Updated: Feb 26, 2020
Now that the fireworks have concluded, toasts have been made to celebrate the New Year and we all have to get used to writing the new date on documents, it is a great time to look forward to the next twelve months.
So many people have set a course to fulfill their New Year’s resolution. Unfortunately, the majority of people will ditch the effort by February and approximately 5% of individuals will succeed to accomplish their resolution.
Why is this? Considering Merriam-Webster’s defines resolution as “the act of finding an answer or solution to a conflict, problem, etc.” it may be the perception that a resolution is too big or it does not seem exciting to ring in the New Year thinking about an old problem that still needs “solving.”
Then why do 5% of New Year’s resolutions succeed? One simple difference is that these people framed their resolution differently. They see the resolution as an opportunity, not a problem.

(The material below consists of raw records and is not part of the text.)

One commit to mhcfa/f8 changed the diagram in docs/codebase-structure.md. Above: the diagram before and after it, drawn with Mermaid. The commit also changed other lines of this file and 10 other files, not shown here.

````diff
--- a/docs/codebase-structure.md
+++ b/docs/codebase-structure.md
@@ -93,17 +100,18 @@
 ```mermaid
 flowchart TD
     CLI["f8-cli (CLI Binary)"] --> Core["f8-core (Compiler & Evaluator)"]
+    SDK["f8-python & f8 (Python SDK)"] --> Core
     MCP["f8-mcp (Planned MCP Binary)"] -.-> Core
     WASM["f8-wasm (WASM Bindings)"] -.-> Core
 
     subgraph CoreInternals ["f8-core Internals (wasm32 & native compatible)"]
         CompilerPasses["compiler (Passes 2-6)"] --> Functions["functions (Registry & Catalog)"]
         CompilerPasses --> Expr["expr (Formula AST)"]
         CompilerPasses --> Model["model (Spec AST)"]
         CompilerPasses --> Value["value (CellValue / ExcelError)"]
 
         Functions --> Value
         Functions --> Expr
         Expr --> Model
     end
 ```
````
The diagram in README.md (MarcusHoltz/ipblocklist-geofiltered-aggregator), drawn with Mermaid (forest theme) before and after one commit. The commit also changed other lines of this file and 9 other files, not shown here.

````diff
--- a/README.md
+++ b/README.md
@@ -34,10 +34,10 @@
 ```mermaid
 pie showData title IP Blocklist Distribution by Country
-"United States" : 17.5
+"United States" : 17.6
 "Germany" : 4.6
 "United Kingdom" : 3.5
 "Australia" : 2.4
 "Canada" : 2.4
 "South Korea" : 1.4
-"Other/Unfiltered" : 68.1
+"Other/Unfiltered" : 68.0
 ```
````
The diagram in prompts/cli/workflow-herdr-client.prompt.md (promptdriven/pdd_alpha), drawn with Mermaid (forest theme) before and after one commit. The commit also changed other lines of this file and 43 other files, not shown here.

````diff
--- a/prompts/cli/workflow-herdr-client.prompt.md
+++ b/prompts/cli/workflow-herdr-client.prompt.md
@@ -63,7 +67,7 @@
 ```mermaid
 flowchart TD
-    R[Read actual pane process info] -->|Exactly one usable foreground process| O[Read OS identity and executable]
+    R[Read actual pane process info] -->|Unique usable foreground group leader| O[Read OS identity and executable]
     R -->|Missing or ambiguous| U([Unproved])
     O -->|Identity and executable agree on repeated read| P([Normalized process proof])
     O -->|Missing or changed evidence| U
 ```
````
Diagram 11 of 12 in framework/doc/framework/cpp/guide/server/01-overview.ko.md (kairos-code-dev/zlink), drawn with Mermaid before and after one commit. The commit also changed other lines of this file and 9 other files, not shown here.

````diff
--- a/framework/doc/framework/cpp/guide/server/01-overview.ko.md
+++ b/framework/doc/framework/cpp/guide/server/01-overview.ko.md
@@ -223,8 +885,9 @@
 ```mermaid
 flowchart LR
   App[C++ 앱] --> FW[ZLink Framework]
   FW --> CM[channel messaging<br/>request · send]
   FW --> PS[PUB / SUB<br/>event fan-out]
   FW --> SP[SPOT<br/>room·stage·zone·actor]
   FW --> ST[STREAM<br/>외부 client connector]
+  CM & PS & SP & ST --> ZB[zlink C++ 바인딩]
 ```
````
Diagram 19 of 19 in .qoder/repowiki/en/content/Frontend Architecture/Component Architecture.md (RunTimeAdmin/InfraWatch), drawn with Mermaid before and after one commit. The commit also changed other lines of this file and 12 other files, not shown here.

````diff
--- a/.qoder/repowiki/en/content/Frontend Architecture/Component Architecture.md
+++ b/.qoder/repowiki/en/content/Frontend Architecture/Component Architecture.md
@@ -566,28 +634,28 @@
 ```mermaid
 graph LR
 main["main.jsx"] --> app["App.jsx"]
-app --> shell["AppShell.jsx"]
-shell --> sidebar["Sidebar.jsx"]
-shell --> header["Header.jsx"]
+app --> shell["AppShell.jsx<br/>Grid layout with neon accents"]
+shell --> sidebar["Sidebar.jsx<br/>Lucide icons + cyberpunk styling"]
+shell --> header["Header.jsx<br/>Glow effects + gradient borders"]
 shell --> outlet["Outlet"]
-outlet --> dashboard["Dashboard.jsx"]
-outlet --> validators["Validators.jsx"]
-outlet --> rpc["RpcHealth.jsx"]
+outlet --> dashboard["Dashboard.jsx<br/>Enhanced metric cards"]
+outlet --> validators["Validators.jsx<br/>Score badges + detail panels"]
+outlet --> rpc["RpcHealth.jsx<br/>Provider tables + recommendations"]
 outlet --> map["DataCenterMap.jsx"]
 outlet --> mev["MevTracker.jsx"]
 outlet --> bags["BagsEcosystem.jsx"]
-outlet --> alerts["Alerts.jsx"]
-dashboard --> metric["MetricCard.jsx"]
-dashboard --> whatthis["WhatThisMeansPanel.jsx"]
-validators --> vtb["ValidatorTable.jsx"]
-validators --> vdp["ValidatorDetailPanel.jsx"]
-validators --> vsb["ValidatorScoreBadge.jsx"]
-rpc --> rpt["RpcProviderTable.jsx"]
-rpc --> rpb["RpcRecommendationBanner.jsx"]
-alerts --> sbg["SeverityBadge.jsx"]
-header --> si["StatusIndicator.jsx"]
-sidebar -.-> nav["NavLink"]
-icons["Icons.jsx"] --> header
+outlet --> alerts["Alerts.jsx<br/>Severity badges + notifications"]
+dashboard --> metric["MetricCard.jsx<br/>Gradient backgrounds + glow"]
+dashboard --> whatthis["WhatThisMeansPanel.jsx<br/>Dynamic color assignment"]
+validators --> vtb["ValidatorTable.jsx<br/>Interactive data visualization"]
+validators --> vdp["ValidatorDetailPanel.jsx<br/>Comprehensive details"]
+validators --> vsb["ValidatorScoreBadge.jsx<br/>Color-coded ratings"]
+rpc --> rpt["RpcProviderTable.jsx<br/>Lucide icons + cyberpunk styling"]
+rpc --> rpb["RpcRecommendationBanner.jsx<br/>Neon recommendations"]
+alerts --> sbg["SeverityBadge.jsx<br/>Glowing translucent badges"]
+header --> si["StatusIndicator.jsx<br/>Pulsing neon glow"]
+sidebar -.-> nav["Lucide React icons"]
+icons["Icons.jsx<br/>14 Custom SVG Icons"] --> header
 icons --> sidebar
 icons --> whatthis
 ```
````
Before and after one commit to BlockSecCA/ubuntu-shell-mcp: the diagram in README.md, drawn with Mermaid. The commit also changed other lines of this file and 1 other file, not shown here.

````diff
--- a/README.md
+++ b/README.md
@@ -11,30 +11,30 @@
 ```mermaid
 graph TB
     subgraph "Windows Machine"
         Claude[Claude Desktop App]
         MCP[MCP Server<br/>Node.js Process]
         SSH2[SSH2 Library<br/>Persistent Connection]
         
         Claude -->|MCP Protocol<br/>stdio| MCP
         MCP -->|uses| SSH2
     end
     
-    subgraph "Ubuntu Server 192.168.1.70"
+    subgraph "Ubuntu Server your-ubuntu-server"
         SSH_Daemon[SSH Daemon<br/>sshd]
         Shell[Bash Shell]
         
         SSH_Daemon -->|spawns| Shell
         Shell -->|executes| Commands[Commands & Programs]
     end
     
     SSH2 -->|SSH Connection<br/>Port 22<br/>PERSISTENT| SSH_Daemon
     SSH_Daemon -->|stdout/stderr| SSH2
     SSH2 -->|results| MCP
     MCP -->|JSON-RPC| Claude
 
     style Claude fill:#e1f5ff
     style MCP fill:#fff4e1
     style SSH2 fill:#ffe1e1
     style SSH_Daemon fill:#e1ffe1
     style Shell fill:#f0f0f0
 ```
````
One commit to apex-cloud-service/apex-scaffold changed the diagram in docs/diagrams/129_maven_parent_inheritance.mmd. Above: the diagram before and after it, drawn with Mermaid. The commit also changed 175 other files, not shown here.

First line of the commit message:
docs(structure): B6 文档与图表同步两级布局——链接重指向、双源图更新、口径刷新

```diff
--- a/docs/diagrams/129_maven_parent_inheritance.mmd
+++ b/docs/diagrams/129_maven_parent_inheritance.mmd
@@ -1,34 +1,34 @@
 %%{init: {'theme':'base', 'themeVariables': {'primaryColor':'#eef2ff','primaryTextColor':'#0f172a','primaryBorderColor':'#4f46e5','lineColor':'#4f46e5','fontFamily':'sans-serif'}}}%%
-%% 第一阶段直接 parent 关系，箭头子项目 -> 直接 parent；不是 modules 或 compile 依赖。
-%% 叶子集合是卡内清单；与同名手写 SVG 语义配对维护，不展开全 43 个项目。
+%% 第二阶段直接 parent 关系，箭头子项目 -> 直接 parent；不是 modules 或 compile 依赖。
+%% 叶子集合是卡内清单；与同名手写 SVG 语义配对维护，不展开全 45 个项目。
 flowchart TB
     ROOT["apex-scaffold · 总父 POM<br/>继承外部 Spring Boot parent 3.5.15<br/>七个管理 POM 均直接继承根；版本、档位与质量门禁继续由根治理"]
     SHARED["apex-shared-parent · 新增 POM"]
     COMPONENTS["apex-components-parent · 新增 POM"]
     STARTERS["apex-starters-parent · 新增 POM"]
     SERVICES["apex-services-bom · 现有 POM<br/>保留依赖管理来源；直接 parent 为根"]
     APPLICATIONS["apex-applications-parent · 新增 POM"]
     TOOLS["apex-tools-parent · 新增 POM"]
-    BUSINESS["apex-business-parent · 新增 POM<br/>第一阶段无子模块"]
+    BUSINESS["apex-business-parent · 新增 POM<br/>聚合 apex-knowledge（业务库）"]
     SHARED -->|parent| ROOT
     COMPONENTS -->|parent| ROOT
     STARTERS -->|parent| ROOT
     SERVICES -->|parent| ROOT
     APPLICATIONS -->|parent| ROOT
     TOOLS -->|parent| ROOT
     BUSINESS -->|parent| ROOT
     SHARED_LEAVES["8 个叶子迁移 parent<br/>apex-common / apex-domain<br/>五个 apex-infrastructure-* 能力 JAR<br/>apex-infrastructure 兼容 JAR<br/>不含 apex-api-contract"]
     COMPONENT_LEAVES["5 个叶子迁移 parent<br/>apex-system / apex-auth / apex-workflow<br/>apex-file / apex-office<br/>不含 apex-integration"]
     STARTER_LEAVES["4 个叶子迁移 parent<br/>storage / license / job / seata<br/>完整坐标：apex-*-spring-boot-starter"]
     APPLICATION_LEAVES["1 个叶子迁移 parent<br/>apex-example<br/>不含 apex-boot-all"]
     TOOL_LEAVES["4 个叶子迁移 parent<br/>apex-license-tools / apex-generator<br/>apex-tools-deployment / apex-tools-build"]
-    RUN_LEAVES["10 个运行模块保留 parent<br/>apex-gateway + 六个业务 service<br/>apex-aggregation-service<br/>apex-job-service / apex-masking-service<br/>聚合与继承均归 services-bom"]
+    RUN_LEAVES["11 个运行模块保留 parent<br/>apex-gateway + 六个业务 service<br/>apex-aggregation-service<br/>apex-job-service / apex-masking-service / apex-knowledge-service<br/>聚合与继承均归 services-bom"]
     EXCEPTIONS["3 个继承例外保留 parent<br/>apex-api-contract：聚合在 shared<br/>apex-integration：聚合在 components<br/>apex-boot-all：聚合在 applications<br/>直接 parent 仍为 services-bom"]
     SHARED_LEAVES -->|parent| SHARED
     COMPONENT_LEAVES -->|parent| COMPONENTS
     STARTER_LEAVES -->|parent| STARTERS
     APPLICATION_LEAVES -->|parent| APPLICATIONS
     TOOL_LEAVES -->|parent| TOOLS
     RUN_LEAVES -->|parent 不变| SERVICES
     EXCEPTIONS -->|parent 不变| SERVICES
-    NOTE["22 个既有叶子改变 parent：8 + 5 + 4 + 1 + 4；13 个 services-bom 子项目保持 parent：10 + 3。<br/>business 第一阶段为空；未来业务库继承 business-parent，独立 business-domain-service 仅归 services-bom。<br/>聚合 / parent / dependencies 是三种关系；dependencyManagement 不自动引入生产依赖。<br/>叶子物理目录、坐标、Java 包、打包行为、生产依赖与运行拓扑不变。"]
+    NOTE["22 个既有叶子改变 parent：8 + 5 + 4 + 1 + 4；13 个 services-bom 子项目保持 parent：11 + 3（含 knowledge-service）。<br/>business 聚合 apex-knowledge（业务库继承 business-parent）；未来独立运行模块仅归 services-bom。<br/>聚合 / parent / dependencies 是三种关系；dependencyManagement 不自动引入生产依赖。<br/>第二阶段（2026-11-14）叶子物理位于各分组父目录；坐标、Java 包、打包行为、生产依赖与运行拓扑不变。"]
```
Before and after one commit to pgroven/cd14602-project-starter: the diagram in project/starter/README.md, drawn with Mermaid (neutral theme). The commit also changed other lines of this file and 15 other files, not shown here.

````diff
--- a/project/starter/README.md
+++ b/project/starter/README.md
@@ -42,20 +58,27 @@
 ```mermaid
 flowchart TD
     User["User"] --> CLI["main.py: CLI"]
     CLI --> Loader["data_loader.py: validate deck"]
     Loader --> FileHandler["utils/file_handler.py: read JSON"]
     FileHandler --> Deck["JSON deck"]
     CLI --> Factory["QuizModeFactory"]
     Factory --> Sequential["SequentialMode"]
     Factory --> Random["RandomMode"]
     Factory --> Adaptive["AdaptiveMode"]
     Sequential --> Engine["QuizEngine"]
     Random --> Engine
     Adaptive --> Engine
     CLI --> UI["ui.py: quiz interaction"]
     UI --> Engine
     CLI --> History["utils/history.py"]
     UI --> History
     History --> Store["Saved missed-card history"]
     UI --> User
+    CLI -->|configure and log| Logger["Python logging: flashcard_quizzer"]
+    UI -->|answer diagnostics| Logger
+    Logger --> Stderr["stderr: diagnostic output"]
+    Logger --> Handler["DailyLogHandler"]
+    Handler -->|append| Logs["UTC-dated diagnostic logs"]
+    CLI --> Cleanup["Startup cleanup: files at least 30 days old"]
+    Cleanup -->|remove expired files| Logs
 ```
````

They look at the glass as half full and not half empty. They figure out how to fill the glass more and don’t focus on why it is empty at all. They take the time to reflect on what they really want and break down what the plan should be. Spending a little time up front saves them time and helps these individuals to set a plan in motion without getting overwhelmed and quitting.
So what does this have to do with meeting your career goals? Of course, resolutions are an opportunity to reflect on what we want to accomplish. As the New Year is rolling in, it is a time when companies and individuals are setting professional goals too. There are many things we can do to set ourselves up for success and to help us enjoy our careers.
If you have had a burning desire to accomplish something new in your career, you are frequently feeling like you are stuck in a rut or you wonder if you are on track; the following questions can help frame the picture for you.
As you look back at last year to reflect and look forward to determine what you want in this new year, ask yourself the following questions.
What personal career and company goals were met during the last 12 months?
Were they goals you anticipated you would accomplish?
Did you have an opportunity to accomplish more than expected?
What are your professional goals? What do you want to accomplish this year in your career?
Does your current company’s mission align with your goals?
Is the company going in the direction you are excited to be a part of? If not, is the company going through a challenge where you can make a difference and you want to be a part of the team to assist with this?
Do you feel supported in your work? Do you have the right tools and right leaders or mentors?
Do you know where you stand in the company, team and potential succession plan?
What are your strengths and are you using them?
Give yourself a pat on the back and celebrate your accomplishments. After you have told yourself how amazing you are, think about the areas where you can continue to grow and what that will look like when you attain those skills. Take the excitements, the growth opportunities and further evaluate if you will continue to be excited about the path you are on or if you need to take an off ramp for a new adventure or change of scenery through new career options?
No matter what observation you make, it is important that our careers balance with our personal aspirations. Since personal aspirations drive career aspirations it is important to ask yourself a couple more questions. This can be used to drive your current career or to design your next career endeavor. First take a moment to step out of “career brain” and into the “me brain.”
What I mean by “career brain” is this: Have you ever noticed when you go to events or parties and one of the first questions we are asked is “what do you do?” Yes, what we do is a part of us, but it does not define us. Here is a way to step away from any “boxes” created in your mind to separate “what we do” from “who we are or want to be.”
If you were able to start from a place where you had no limits in your career what would you do? Also, forget about obligations for a moment (such as a mortgage, family, etc.). Really spend time thinking about just yourself.
If the last question was challenging ask yourself: If this was like the movie “Ground Hog Day” and you could go back to the point where you started working, what would you do over or what tweaks would you make to get the result you ultimately want?
What value do you create that gets you excited ( really great technology, services that make your clients lives better, a company that runs smoothly and excels, etc.)
Are you exchanging time for money or are you learning and excited about the work and people you interact with?
Do you go home realizing you made a difference for your client, company and yourself? If not, how would you make a difference?
Did you learn that there are things that you want but have not done yet or things you enjoy that have not been available to you? If your current role does not provide you with an opportunity to accomplish these personal aspirations, it is a good time to reflect and see if you want to expand your responsibilities at work or incorporate them in your personal life.
You may be thinking this is great, but what does this really mean and of course everyone has limits? It is true some people place limits on themselves, however other don't. Think about the lack of limits for people that worked hard and have created immense value for the world like Bill Gates, Mark Zuckerberg, Steve Jobs and more. Their products, services, and the teams they built have actually changed lives globally and the world would be different without these innovations.
By spending time going through this exercise you will set a foundation for successfully meeting your career goals the new year. This will help you to simplify your year and spend energy on the things you want to accomplish and not fill your time (or thoughts) with things that don’t serve you or your career.